╭──

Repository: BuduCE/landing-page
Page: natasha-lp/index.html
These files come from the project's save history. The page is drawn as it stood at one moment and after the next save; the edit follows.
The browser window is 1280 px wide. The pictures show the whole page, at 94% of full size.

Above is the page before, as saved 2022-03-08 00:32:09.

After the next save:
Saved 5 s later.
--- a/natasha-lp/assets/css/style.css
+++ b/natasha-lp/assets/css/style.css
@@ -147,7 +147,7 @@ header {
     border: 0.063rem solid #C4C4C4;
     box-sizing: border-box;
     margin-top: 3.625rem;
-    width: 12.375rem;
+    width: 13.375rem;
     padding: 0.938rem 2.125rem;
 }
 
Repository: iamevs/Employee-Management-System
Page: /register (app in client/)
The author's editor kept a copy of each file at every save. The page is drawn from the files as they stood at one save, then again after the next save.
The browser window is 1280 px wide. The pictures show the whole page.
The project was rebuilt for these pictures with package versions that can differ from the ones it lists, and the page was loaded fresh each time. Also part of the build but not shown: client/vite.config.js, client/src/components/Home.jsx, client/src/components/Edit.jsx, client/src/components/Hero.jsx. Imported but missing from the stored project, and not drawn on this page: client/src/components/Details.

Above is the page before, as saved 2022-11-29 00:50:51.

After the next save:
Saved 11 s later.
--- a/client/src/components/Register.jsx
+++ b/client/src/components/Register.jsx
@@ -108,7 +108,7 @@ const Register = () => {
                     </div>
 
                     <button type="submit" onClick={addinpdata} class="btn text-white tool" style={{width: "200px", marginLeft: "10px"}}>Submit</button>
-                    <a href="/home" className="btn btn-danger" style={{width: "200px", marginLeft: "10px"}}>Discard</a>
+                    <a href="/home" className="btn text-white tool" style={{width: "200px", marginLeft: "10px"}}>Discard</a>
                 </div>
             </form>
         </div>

╰──

— About this task —
Retype the lines beginning at the one containing "-108,7 +108,7 @@" and ending at the final line of the material, both included.

— Task result —
@@ -108,7 +108,7 @@ const Register = () => {
                     </div>
 
                     <button type="submit" onClick={addinpdata} class="btn text-white tool" style={{width: "200px", marginLeft: "10px"}}>Submit</button>
-                    <a href="/home" className="btn btn-danger" style={{width: "200px", marginLeft: "10px"}}>Discard</a>
+                    <a href="/home" className="btn text-white tool" style={{width: "200px", marginLeft: "10px"}}>Discard</a>
                 </div>
             </form>
         </div>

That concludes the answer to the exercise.